What do you think?
Rate this book
206 pages, Hardcover
First published January 1, 2009
The World Bank defines extreme poverty as not having enough income to meet the most basic human needs for adequate food, water, shelter, clothing, sanitation, health care, and education. Many people are familiar with the statistic that 1 billion people are living on less than one dollar per day. That was the World Bank’s poverty line until 2008, when better data on international price comparisons enabled it to make a more accurate calculation of the amount people need to meet their basic needs. On the basis of this calculation, the World Bank set the poverty line at $1.25 per day. The number of people whose income puts them under this line is … 1.4 billion.
The real dilemma for most of us, is whether it is wrong and unnatural to reject our children’s pleas for the latest expensive computer games, to spurn designer-labeled kids’ clothing, and to send them to the local (entirely adequate but not outstanding) public schools. The savings you gain by taking the less-expensive option in each case will allow you will allow you to donate sums toward saving the lives of strangers. But do your obligations to your own children override your obligations to strangers, no matter how great their need or suffering?
Sometimes in Haiti, Farmer will hike for hours to see patients far from any roads. He insists on doing this because to say that it takes too much time and effort to visit these patients is, in his view, to say that their lives matter less than the lives of others. Flying from the peasant huts and their malnourished babies in Haiti to Miami, just 700 miles away, with its well-dressed people talking about their efforts to lose weight, Farmer gets angry over the contrast between developing countries and the developed world. What troubles him most is what troubled him all those years ago about the American doctor who was about the leave Haiti: “How people can not care, erase, not remember.”
…the conflict that Farmer and Kravinsky feel so acutely, between being an ideal parent and acting on the idea that all human life is of equal value, is real and irresolvable.
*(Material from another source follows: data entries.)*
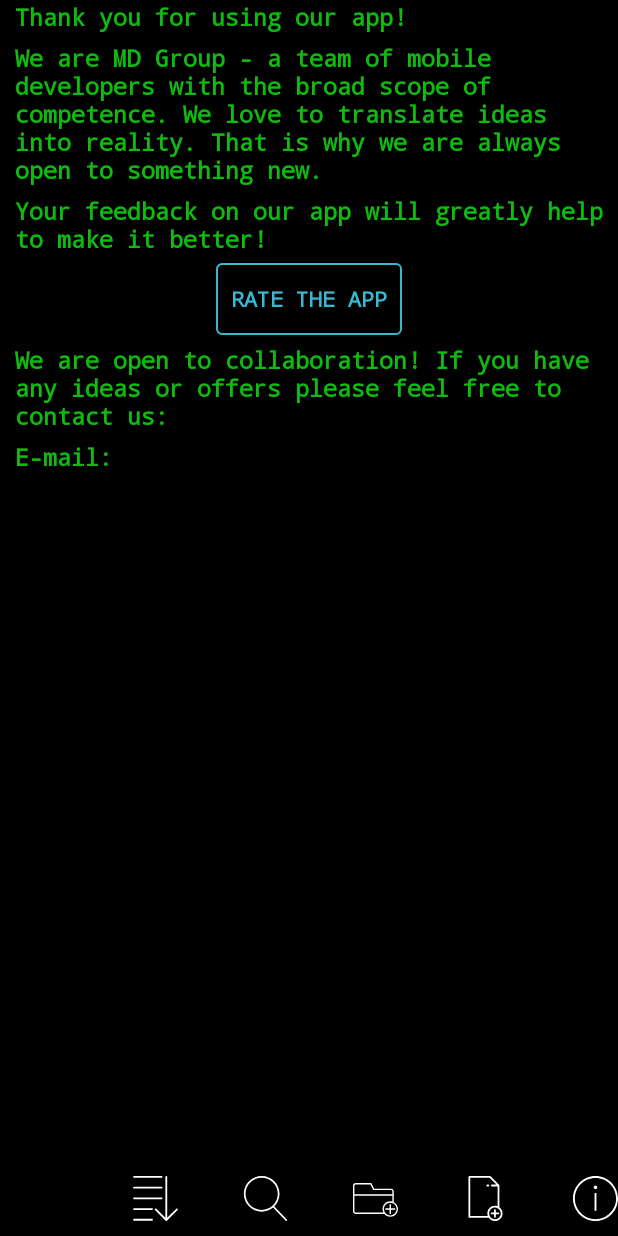
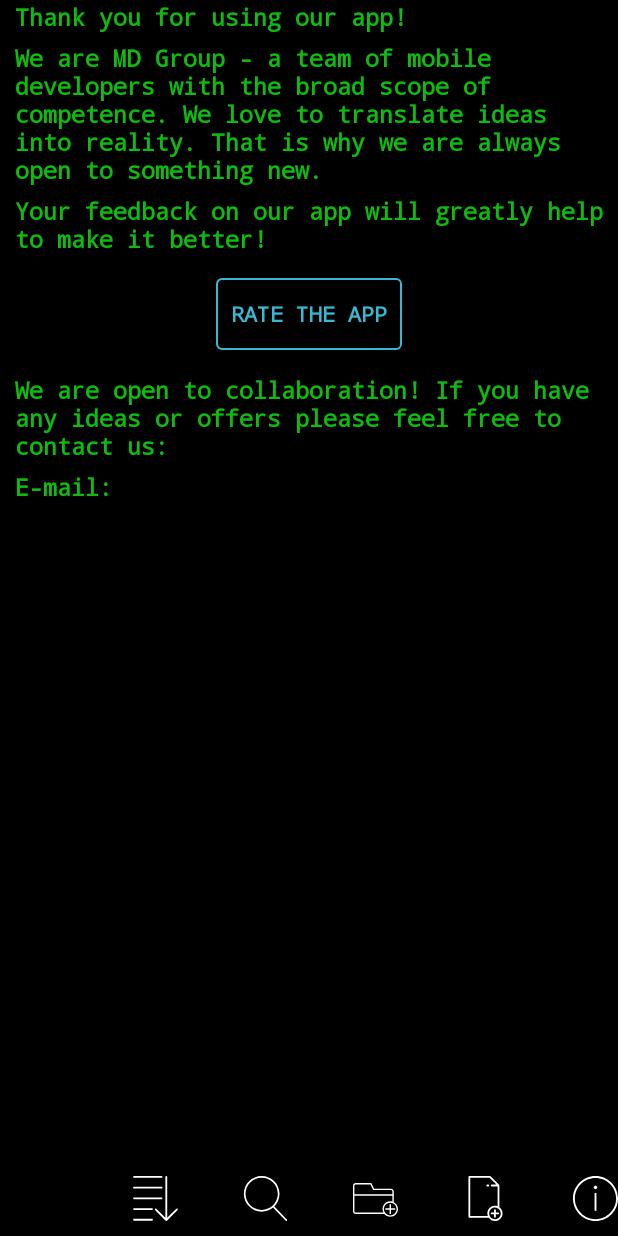
Before and after one commit to oleg-neskorodko/MDFileManager, an Android app: the fragment AboutFragment placed in its activity, on a phone screen of 412 x 824 dp. Run offline under Robolectric (Android 15) with nearby library versions, the phone set to English and light mode, and no system bars; Roboto replaces fonts that are not available here.

Commit message:
bug fixes, checkbox

```diff
--- a/app/src/main/java/com/mdgroup/mdfilemanager/ManagerAdapter.java
+++ b/app/src/main/java/com/mdgroup/mdfilemanager/ManagerAdapter.java
@@ -1,10 +1,15 @@
 package com.mdgroup.mdfilemanager;
 
 import android.content.Context;
+import android.content.res.ColorStateList;
+import android.graphics.Color;
 import android.support.v7.widget.RecyclerView;
+import android.util.Log;
 import android.view.LayoutInflater;
 import android.view.View;
 import android.view.ViewGroup;
+import android.widget.CheckBox;
+import android.widget.CompoundButton;
 import android.widget.ImageView;
 import android.widget.TextView;
 import java.io.File;
@@ -19,6 +24,7 @@ public class ManagerAdapter extends RecyclerView.Adapter<ManagerAdapter.ViewHold
     private View.OnClickListener clickListener;
     private View.OnLongClickListener longClickListener;
     private ArrayList<File> objects;
+    private ArrayList<Boolean> checkBoxState;
     private Context context;
     private SimpleDateFormat sdf2 = new SimpleDateFormat("dd.MM.yy");
     private SimpleDateFormat sdf3 = new SimpleDateFormat("HH:mm");
@@ -28,7 +34,10 @@ public class ManagerAdapter extends RecyclerView.Adapter<ManagerAdapter.ViewHold
     public ManagerAdapter(Context context, ArrayList<File> objects) {
         this.context = context;
         this.objects = objects;
+        checkBoxState = new ArrayList<>();
     }
+
+
 
     public void setClickListener(View.OnClickListener callback) {
         clickListener = callback;
@@ -40,7 +49,13 @@ public class ManagerAdapter extends RecyclerView.Adapter<ManagerAdapter.ViewHold
 
     @Override
     public ManagerAdapter.ViewHolder onCreateViewHolder(ViewGroup parent, int viewType) {
-        //Log.d(MainActivity.TAG, "onCreateViewHolder post size = " + getItemCount());
+        Log.d(MainActivity.TAG, "onCreateViewHolder post size = " + getItemCount());
+
+        checkBoxState.clear();
+        for (int i = 0; i < objects.size(); i++) {
+            Log.d(MainActivity.TAG, "work");
+            checkBoxState.add(false);
+        }
 
         View v = LayoutInflater.from(parent.getContext()).inflate(R.layout.manager_item,
                 parent, false);
@@ -65,8 +80,34 @@ public class ManagerAdapter extends RecyclerView.Adapter<ManagerAdapter.ViewHold
     }
 
     @Override
-    public void onBindViewHolder(ManagerAdapter.ViewHolder holder, int position) {
-        //Log.d(MainActivity.TAG, "onBindViewHolder post size = " + getItemCount());
+    public void onBindViewHolder(final ManagerAdapter.ViewHolder holder, final int position) {
+        //Log.d(MainActivity.TAG, "onBindViewHolder post size = " + checkBoxState.get(position));
+
+        //in some cases, it will prevent unwanted situations
+        holder.itemCheckBox.setOnCheckedChangeListener(null);
+        holder.itemCheckBox.setChecked(checkBoxState.get(position));
+        if (checkBoxState.get(position)) {
+            holder.itemCheckBox.setButtonTintList(ColorStateList.valueOf(context.getResources().getColor(R.color.colorGray1)));
+        } else {
+            holder.itemCheckBox.setButtonTintList(ColorStateList.valueOf(context.getResources().getColor(R.color.colorGray3)));
+        }
+/*        String str = new String("");
+        for (int i = 0; i < checkBoxState.size(); i++) {
+            str += checkBoxState.get(i).toString();
+        }
+        Log.d(MainActivity.TAG, "checkBoxState  = " + str);*/
+        holder.itemCheckBox.setOnCheckedChangeListener(new CompoundButton.OnCheckedChangeListener() {
+            @Override
+            public void onCheckedChanged(CompoundButton buttonView, boolean isChecked) {
+                if (isChecked) {
+                    holder.itemCheckBox.setButtonTintList(ColorStateList.valueOf(context.getResources().getColor(R.color.colorGray1)));
+                    checkBoxState.set(position, true);
+                } else {
+                    holder.itemCheckBox.setButtonTintList(ColorStateList.valueOf(context.getResources().getColor(R.color.colorGray3)));
+                    checkBoxState.set(position, false);
+                }
+            }
+        });
 
         holder.nameTextView.setText(objects.get(position).getName());
         long date = objects.get(position).lastModified();
@@ -148,6 +189,7 @@ public class ManagerAdapter extends RecyclerView.Adapter<ManagerAdapter.ViewHold
         TextView timeTextView;
         TextView discSpaceTextView;
         ImageView pictureImageView;
+        CheckBox itemCheckBox;
 
         public ViewHolder(View itemView) {
             super(itemView);
@@ -156,6 +198,7 @@ public class ManagerAdapter extends RecyclerView.Adapter<ManagerAdapter.ViewHold
             timeTextView = itemView.findViewById(R.id.timeTextView);
             discSpaceTextView = itemView.findViewById(R.id.discSpaceTextView);
             pictureImageView = itemView.findViewById(R.id.pictureImageView);
+            itemCheckBox = itemView.findViewById(R.id.itemCheckBox);
         }
     }
 }
--- a/app/src/main/res/layout/about_layout.xml
+++ b/app/src/main/res/layout/about_layout.xml
@@ -67,11 +67,13 @@
         android:textStyle="bold"
         android:textColor="@color/colorIcon2"
         android:background="@drawable/my_button"
-
-        android:paddingVertical="5dp"
-        android:paddingHorizontal="10dp"
+        android:paddingTop="5dp"
+        android:paddingBottom="5dp"
+        android:paddingLeft="10dp"
+        android:paddingRight="10dp"
         android:text="@string/info_rate_button"
-        android:layout_marginBottom="5dp"
+        android:layout_marginTop="10dp"
+        android:layout_marginBottom="15dp"
         android:layout_gravity="center_horizontal"
         android:layout_width="wrap_content"
         android:layout_height="wrap_content" />
```
Also changed, not shown: app/src/main/java/com/mdgroup/mdfilemanager/ManagerFragment.java (+16 -9 lines), app/src/main/res/layout/manager_item.xml (+41 -32 lines).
The two will always be in tension. No principle of obligation is going to be widely accepted unless it recognizes that parents will and should love their own children more than the children of strangers, and, for that reason, will meet the basic needs of their children before they meet the needs of strangers. But this doesn’t mean that parents are justified in providing luxuries for their children ahead of basic needs of others.